Rectification/Mitigation Insurance for Carriers
We Help Carriers Understand Contractors
As former contractors, we have produced the claim elements that the contractor will produce, including:
- Means and methods / work plan development
- Estimate generation and contingency planning
- Project billing cycle and cash flow management
- Labor resourcing and utilization
- Payment applications and support
FAQS by Insurance Companies
Simple - collaboration and overcommunication with your Insured. Set expectations carefully, coach your Insured to meet those expectations, and establish trust through transparency.
Build a robust process, relying on sophisticated templates, clear instructions, and organization. When the insured’s information is received according to the suggested organizational structure, the instructions are followed and the templates are used, no time is lost in “getting on the same page” during a submission.
Begin with clear communication as soon as possible, preferably before costs have been incurred by the Insured. Set the framework for a successful claim by coaching your insured in the types of costs that are not covered by the policy. This will allow for an upfront expectation and transparent discussion should costs need to be denied.
Clearly identify what types of costs are not reimbursable, communicate that up front (pre-submission) to the Insured, develop a process for screening out those costs as the submission review is conducted, and clearly communicate those segregated costs back to the insured.
Communicate as early as possible with your Insured in the rectification effort, asking lots of questions around what needs to be corrected, why, and who is required to complete those efforts. Require the Insured to develop and show a defined work plan or rectification/mitigation approach before work is commenced, as often as possible.
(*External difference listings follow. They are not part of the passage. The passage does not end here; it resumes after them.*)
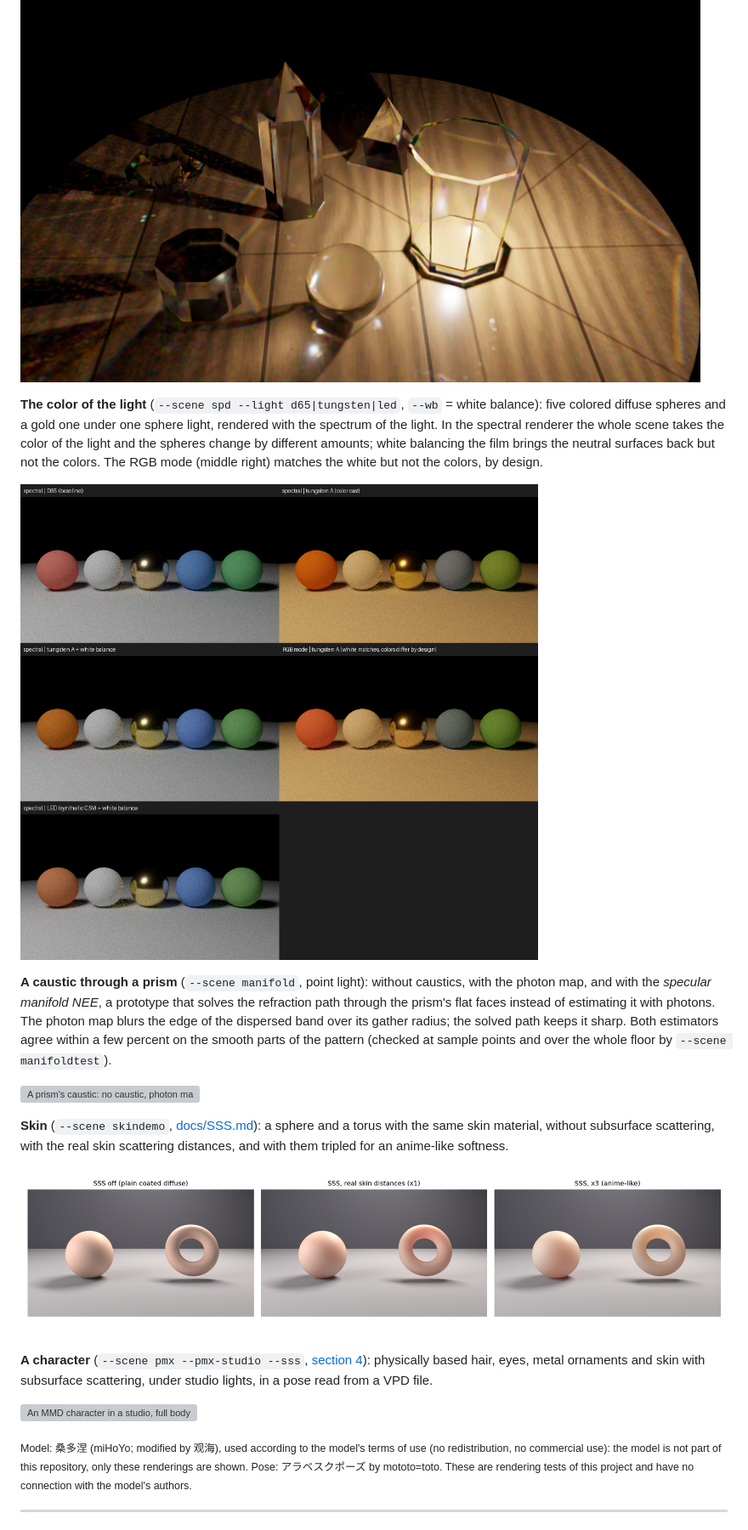
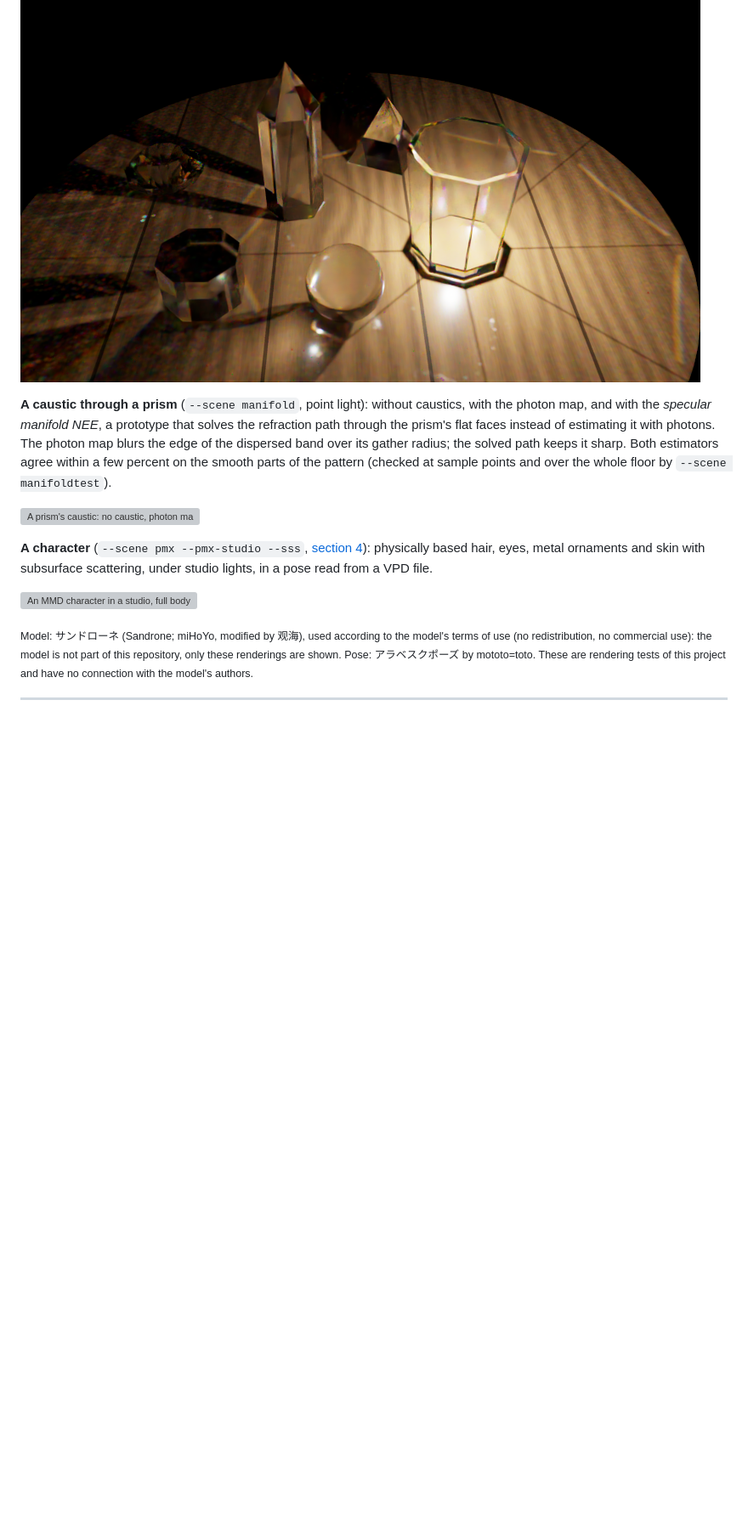
Before and after one commit to Pero1031/GoLD_ray, a Markdown page: README.md, the part around one of its changes. Shown at 85% size. Rendered like a GitHub page; blank space fills up the shorter version; grey boxes are pictures that could not be loaded.

```diff
--- a/README.md
+++ b/README.md
@@ -110,13 +111,6 @@ photon sets averaged). Every ray of the lamp leaves through the glass, so all th
 sharp-edged polygons from the flat facets, with colored rims from dispersion.
 
 ![A lamp inside a cut-glass tumbler: the table is lit only by light that crossed the glass](docs/img/gallery_crystal_lamp.png)
-
-**The color of the light** (`--scene spd --light d65|tungsten|led`, `--wb` = white balance): five colored diffuse
-spheres and a gold one under one sphere light, rendered with the spectrum of the light. In the spectral renderer the
-whole scene takes the color of the light and the spheres change by different amounts; white balancing the film brings the neutral surfaces back but not the colors. The RGB mode (middle right) matches the
-white but not the colors, by design.
-
-![Five spheres and gold under D65, tungsten and an LED light, with and without white balance, spectral and RGB](docs/img/gallery_lights.png)
 
 **A caustic through a prism** (`--scene manifold`, point light): without caustics, with the photon map, and with the
 *specular manifold NEE*, a prototype that solves the refraction path through the prism's flat faces instead of
@@ -126,17 +120,12 @@ sample points and over the whole floor by `--scene manifoldtest`).
 
 ![A prism's caustic: no caustic, photon map, specular manifold NEE, and a 3x crop of the edge of the band](docs/img/gallery_prism_caustic.png)
 
-**Skin** (`--scene skindemo`, [docs/SSS.md](docs/SSS.md)): a sphere and a torus with the same skin material, without
-subsurface scattering, with the real skin scattering distances, and with them tripled for an anime-like softness.
-
-![Subsurface scattering of skin: off, real distances, three times the distances](docs/img/gallery_skin_sss.png)
-
 **A character** (`--scene pmx --pmx-studio --sss`, [section 4](#4-character-rendering-hobby)): physically based hair,
 eyes, metal ornaments and skin with subsurface scattering, under studio lights, in a pose read from a VPD file.
 
 ![An MMD character in a studio, full body and close-up](docs/img/gallery_character.png)
 
-<sub>Model: 桑多涅 (miHoYo; modified by 观海), used according to the model's terms of use (no redistribution, no
+<sub>Model: サンドローネ (Sandrone; miHoYo, modified by 观海), used according to the model's terms of use (no redistribution, no
 commercial use): the model is not part of this repository, only these renderings are shown. Pose: アラベスクポーズ
 by mototo=toto. These are rendering tests of this project and have no connection with the model's authors.</sub>
 
```
Also changed, not shown: other parts of README.md (+15 -1 lines), docs/img/light_spectrum_spheres.png (renamed from docs/img/gallery_lights.png), docs/img/skin_sss.png (renamed from docs/img/gallery_skin_sss.png).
This can be challenging for a contractor that is in a reactionary or recovery kind of mindset. But having a defined scope, even if it includes assumptions for unknowns, allows a finer point to be used in defining the costs for that scope.